Keith Vaz has finally stepped down as chairman of the Home Affairs select committee following allegations surrounding a pair of male prostitutes. In a statement (which was published on Twitter ahead of an embargo), Vaz had this to say: It is in the best interest of the Home Affairs Select Committee that its important work can be conducted without any distractions whatsoever. I am genuinely sorry that recent events make it impossible for this to happen if I remain chair. The integrity of the select committee system matters to me. Those who hold others to account must themselves be accountable. That Vaz has bowed to pressure might not seem a

Douglas Murray

Keith Vaz’s rent boys have done a valuable political job

Why do people always fall from grace for the wrong reasons? I had always hoped that if Keith Vaz finally fell from whatever form of grace he could lay claim to, it would be for really good reasons.  Regular readers will know that my detestation of him dates back to 1989 when as a young MP he first offered support to Salman Rushdie in the business of the Ayatollah’s fatwa and then a few weeks later led a demonstration of thousands of angry British Muslims in opposition to Rushdie and his novel. Someone who is capable of that is capable of absolutely anything. Such as hauling the Metropolitan Police in front of your

Tom Goodenough

Will Keith Vaz cling on?
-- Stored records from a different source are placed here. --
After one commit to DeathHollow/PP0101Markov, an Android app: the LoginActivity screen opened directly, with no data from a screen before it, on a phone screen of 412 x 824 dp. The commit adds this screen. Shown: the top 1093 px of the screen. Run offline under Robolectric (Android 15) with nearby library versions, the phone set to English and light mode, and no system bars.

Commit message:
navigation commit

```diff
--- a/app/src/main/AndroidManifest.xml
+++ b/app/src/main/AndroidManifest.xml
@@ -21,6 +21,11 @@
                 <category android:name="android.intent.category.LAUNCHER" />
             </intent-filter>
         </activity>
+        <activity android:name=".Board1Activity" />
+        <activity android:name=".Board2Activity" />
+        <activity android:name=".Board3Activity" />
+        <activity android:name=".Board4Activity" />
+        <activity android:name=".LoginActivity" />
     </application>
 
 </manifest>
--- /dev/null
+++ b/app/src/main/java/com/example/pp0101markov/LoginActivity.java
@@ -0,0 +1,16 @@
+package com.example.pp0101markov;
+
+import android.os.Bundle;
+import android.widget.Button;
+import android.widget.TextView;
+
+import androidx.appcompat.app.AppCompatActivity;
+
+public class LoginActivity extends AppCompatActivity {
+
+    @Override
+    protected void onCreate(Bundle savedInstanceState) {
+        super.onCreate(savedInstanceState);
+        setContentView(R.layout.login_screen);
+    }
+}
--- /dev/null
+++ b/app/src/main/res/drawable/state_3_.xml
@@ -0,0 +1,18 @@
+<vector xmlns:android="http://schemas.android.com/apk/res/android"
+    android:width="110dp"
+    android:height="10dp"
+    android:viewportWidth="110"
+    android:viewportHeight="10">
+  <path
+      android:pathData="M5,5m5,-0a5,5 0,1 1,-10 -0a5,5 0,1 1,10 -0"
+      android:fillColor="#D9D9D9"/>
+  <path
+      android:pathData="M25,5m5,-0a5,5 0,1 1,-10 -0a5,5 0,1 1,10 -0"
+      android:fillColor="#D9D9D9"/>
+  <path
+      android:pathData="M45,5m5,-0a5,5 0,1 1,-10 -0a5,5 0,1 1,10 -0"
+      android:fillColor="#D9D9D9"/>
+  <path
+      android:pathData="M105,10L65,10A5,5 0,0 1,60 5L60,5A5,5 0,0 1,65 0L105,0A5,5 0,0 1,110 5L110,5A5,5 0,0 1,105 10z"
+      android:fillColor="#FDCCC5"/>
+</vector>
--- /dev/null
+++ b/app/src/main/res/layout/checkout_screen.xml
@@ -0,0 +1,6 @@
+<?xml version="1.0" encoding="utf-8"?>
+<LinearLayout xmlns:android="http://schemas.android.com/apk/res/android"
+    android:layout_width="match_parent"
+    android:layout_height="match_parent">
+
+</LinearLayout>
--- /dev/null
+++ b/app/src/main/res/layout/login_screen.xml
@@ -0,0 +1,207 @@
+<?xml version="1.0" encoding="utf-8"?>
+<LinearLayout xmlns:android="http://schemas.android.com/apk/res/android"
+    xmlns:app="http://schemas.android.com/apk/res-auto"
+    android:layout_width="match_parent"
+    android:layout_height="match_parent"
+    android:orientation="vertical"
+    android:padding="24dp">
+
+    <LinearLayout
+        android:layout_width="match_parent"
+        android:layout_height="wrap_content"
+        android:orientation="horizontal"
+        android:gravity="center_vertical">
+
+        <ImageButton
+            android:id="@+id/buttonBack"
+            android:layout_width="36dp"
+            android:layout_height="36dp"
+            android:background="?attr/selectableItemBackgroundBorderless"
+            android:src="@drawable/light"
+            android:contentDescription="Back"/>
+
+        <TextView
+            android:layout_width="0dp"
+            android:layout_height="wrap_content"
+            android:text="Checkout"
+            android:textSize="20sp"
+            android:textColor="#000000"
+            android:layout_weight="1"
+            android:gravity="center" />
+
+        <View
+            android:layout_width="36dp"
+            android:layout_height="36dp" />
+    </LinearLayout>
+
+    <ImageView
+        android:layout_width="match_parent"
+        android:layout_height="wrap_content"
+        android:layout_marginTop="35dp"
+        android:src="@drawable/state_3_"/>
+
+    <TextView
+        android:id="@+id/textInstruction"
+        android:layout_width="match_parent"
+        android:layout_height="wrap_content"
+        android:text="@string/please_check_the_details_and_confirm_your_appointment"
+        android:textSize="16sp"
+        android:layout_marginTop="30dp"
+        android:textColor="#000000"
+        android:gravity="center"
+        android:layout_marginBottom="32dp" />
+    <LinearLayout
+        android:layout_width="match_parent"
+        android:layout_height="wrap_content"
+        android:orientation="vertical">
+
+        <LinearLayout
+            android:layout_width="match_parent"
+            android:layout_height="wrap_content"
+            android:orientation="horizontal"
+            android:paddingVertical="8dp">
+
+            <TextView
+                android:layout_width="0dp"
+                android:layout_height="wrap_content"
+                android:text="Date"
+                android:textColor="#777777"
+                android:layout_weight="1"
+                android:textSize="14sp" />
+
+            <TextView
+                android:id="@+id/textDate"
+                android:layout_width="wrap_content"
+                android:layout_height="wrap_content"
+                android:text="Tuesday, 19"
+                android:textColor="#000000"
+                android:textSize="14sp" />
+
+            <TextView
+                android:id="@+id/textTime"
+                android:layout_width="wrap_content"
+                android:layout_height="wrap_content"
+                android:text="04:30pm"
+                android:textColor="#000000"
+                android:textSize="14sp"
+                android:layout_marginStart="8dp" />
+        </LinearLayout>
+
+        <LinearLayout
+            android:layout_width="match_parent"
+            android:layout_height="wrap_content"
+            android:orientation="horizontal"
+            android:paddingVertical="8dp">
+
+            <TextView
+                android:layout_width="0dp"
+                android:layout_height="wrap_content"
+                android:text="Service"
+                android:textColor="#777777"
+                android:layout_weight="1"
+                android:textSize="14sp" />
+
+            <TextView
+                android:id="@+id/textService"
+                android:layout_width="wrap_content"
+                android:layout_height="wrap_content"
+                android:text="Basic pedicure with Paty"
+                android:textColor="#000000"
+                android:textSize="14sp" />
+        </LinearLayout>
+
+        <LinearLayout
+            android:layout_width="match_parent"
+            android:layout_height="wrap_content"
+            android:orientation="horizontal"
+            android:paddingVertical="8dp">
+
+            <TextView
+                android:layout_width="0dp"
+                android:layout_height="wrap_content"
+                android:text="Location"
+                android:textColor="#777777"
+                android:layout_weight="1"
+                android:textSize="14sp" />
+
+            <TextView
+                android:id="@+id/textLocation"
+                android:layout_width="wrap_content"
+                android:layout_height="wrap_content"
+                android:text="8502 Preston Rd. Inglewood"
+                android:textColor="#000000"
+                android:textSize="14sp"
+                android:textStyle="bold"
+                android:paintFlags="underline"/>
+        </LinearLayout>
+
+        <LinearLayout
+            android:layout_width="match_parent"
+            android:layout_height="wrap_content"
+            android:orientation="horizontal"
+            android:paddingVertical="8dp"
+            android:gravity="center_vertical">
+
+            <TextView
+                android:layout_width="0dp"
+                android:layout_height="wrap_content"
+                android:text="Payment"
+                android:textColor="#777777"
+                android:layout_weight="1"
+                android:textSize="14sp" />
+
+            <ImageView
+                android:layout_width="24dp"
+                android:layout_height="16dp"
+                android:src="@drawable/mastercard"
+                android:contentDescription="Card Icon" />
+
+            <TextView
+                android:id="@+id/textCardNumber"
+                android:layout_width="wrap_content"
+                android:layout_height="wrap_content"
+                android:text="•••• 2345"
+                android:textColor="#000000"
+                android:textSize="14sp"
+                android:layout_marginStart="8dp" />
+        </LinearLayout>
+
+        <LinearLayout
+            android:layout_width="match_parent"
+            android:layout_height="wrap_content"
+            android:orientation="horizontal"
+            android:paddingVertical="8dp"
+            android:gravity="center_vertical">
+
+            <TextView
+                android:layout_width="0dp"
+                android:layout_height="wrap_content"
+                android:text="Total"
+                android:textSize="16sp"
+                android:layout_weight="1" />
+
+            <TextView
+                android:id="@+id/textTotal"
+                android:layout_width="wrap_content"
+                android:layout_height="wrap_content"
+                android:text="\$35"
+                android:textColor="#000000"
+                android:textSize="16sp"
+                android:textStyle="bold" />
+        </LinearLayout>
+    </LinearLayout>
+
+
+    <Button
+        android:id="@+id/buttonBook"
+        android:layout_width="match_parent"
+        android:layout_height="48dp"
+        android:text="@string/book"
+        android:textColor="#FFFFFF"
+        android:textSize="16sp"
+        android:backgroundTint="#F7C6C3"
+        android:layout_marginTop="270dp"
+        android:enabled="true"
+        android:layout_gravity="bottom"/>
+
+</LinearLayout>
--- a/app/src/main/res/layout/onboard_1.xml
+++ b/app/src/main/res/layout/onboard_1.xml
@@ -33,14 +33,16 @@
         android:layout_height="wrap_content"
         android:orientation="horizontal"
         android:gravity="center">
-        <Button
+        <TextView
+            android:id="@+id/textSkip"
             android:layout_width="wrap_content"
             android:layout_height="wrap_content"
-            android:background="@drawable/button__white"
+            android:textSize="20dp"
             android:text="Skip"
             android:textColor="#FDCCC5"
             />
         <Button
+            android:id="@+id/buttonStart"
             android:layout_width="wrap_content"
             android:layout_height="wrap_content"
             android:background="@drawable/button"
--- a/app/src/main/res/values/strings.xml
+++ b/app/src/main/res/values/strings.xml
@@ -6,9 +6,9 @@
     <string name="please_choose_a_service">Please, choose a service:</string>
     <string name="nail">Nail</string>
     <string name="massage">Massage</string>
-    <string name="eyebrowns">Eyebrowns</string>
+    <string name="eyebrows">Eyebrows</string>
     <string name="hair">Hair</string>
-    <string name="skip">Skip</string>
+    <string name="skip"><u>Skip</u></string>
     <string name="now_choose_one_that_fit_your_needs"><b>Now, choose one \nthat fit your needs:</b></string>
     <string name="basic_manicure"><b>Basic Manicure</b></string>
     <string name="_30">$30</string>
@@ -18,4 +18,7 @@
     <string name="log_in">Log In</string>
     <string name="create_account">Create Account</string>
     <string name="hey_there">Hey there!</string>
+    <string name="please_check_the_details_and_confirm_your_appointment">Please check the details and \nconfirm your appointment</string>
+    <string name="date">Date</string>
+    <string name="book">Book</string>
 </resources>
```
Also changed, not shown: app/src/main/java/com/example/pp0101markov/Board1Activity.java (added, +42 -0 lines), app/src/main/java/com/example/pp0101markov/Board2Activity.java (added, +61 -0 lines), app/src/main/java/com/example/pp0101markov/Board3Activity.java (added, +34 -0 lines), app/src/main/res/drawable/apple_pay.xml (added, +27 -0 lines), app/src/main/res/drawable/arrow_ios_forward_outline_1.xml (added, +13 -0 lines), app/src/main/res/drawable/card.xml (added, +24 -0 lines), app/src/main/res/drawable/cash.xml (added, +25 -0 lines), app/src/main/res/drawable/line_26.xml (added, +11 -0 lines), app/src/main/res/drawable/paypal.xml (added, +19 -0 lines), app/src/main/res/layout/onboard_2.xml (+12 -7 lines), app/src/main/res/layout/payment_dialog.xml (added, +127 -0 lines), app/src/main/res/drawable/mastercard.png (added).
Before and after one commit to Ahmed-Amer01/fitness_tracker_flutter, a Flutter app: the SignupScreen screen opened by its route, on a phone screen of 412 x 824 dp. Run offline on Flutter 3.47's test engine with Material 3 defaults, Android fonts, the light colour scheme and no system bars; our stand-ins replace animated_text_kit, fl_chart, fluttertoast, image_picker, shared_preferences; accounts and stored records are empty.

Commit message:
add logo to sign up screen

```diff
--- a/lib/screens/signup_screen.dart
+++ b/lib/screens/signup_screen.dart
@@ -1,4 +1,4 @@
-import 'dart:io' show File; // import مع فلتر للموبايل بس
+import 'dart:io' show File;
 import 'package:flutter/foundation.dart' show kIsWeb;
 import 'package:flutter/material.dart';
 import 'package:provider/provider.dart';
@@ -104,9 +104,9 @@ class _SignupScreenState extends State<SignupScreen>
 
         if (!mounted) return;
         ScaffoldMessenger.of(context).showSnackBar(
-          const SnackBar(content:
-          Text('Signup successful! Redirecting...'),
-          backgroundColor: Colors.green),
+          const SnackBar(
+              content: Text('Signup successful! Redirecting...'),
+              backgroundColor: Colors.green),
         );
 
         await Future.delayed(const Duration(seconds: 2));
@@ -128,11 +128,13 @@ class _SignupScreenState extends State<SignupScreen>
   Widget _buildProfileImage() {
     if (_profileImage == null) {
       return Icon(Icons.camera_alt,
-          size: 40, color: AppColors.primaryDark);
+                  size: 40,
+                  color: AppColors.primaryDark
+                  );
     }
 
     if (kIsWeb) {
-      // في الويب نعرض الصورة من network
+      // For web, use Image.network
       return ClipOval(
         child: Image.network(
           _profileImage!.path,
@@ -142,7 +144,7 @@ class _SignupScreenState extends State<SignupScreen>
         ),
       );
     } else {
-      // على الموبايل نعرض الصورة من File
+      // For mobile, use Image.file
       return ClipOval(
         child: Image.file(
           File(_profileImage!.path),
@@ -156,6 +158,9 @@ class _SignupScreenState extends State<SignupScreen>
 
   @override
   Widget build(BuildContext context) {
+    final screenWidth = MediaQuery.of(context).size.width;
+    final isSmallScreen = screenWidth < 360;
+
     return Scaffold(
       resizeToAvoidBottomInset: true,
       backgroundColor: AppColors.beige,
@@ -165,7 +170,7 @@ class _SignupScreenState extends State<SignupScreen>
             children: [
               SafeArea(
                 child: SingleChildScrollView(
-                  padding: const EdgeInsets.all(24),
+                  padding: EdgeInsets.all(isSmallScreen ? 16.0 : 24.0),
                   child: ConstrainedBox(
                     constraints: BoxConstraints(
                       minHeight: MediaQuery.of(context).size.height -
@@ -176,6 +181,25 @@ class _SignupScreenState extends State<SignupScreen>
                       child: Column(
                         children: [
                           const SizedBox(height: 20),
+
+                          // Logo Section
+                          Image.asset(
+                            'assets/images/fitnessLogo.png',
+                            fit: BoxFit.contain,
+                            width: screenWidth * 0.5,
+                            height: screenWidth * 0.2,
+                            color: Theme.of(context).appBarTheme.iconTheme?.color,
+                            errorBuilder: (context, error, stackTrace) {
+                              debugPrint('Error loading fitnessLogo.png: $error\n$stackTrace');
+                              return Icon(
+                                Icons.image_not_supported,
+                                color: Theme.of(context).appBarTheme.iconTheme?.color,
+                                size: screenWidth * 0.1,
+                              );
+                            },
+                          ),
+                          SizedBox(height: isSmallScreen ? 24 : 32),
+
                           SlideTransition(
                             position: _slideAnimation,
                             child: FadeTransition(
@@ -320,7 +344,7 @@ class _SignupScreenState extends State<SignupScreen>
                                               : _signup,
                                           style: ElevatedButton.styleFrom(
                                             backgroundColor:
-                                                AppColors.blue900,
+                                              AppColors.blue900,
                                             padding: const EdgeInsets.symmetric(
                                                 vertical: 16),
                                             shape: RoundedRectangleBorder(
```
If yesterday’s appearance of Keith Vaz in the Commons was a show of defiance, today will be a taste of reality for the Labour MP. The steely silence when he asked questions in Parliament spoke volumes; MPs are not happy with Vaz’s attempts to carry on as normal in the wake of allegations surrounding a meeting with two male prostitutes at his flat. Yet as far as Vaz was concerned, it was business as usual. That will change this afternoon as he’ll finally have to confront reality. When the Home Affairs Committee meets shortly after 3pm, he’ll find out whether that Sunday Mirror expose is enough to end his chairmanship of

Vaz not going down without a fight

Keith Vaz has just asked a second question in the House of Commons, despite it being unclear whether he can continue as chair of the Home Affairs Committee for the long term following allegations about his private life in the Sunday newspapers. The Leicester East MP, who has a meeting with his committee tomorrow afternoon, is clearly not going down without a fight: he wouldn’t be standing up in the Commons, otherwise. When a scandal-hit MP stands up in the Commons in the days after lurid newspaper headlines, they are normally either mocked and heckled by jubilant colleagues on the other side of the house, or welcomed with supportive noises